(What this task involves): If a line in the data below contains "WebhookSuccess", copy it.

Records section start

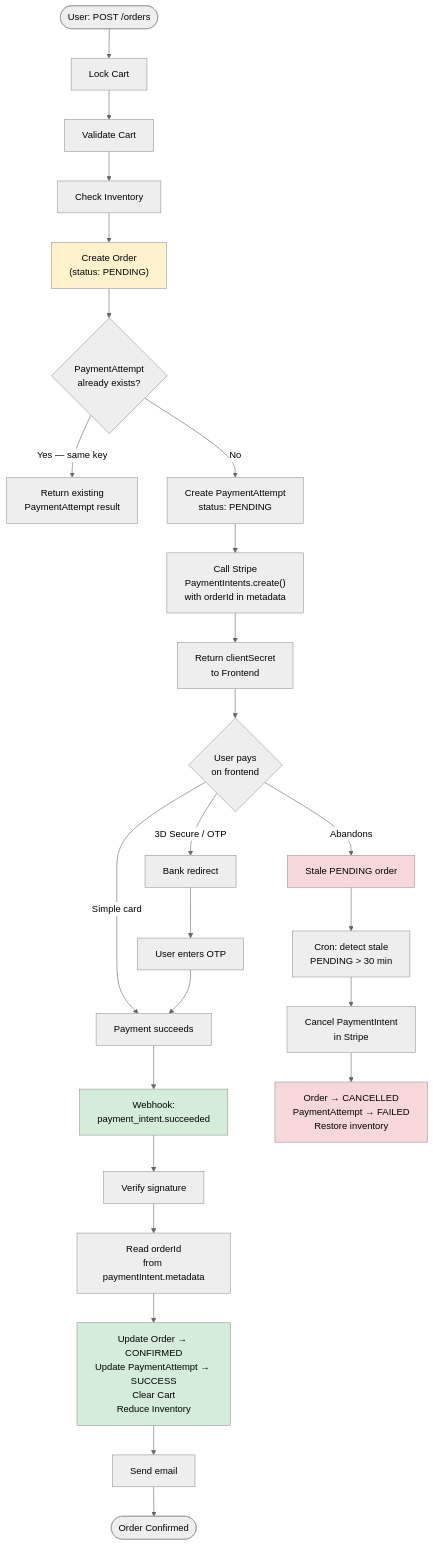
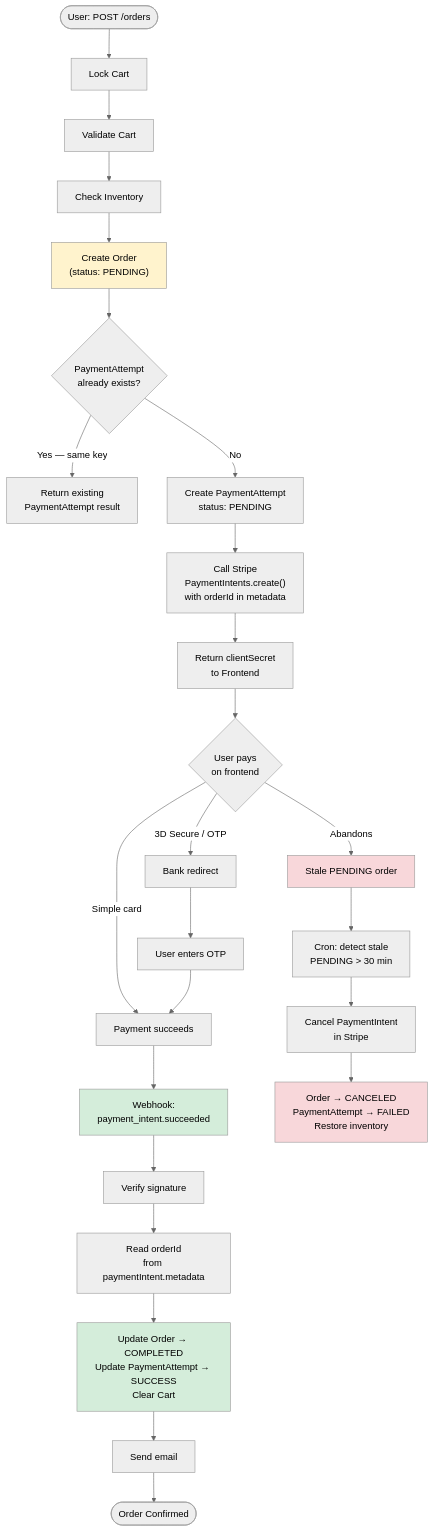
The first of 2 diagrams in docs/payment_gateway_design.md (RedaAwwad/Food-Delivery), drawn with Mermaid (neutral theme) before and after one commit. The commit also changed other lines of this file and 26 other files, not shown here.

````diff
--- a/docs/payment_gateway_design.md
+++ b/docs/payment_gateway_design.md
@@ -40,40 +40,40 @@
 ```mermaid
 flowchart TD
     Start([User: POST /orders]) --> LockCart[Lock Cart]
     LockCart --> ValidateCart[Validate Cart]
     ValidateCart --> CheckInventory[Check Inventory]
     CheckInventory --> CreateOrder["Create Order\n(status: PENDING)"]
     CreateOrder --> CheckIdempotency{PaymentAttempt\nalready exists?}
 
     CheckIdempotency -->|Yes — same key| ReturnExisting[Return existing\nPaymentAttempt result]
     CheckIdempotency -->|No| CreateAttempt[Create PaymentAttempt\nstatus: PENDING]
 
     CreateAttempt --> CallStripe["Call Stripe\nPaymentIntents.create()\nwith orderId in metadata"]
     CallStripe --> ReturnSecret[Return clientSecret\nto Frontend]
 
     ReturnSecret --> UserPays{User pays\non frontend}
     UserPays -->|Simple card| Instant[Payment succeeds]
     UserPays -->|3D Secure / OTP| Redirect[Bank redirect]
     UserPays -->|Abandons| Stale[Stale PENDING order]
 
     Redirect --> BankConfirm[User enters OTP]
     BankConfirm --> Instant
 
     Instant --> WebhookSuccess["Webhook:\npayment_intent.succeeded"]
     WebhookSuccess --> VerifySig[Verify signature]
     VerifySig --> ReadOrderId["Read orderId\nfrom paymentIntent.metadata"]
 
-    ReadOrderId --> UpdateOrder["Update Order → CONFIRMED\nUpdate PaymentAttempt → SUCCESS\nClear Cart\nReduce Inventory"]
+    ReadOrderId --> UpdateOrder["Update Order → COMPLETED\nUpdate PaymentAttempt → SUCCESS\nClear Cart"]
     UpdateOrder --> SendEmail[Send email]
     SendEmail --> Done([Order Confirmed])
 
     Stale --> CronJob["Cron: detect stale\nPENDING > 30 min"]
     CronJob --> CancelIntent[Cancel PaymentIntent\nin Stripe]
-    CancelIntent --> MarkCancelled["Order → CANCELLED\nPaymentAttempt → FAILED\nRestore inventory"]
+    CancelIntent --> MarkCancelled["Order → CANCELED\nPaymentAttempt → FAILED\nRestore inventory"]
 
     style CreateOrder fill:#fff3cd
     style WebhookSuccess fill:#d4edda
     style UpdateOrder fill:#d4edda
     style Stale fill:#f8d7da
     style MarkCancelled fill:#f8d7da
 ```
````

Records section end

(Written solution):
     Instant --> WebhookSuccess["Webhook:\npayment_intent.succeeded"]
     WebhookSuccess --> VerifySig[Verify signature]
     style WebhookSuccess fill:#d4edda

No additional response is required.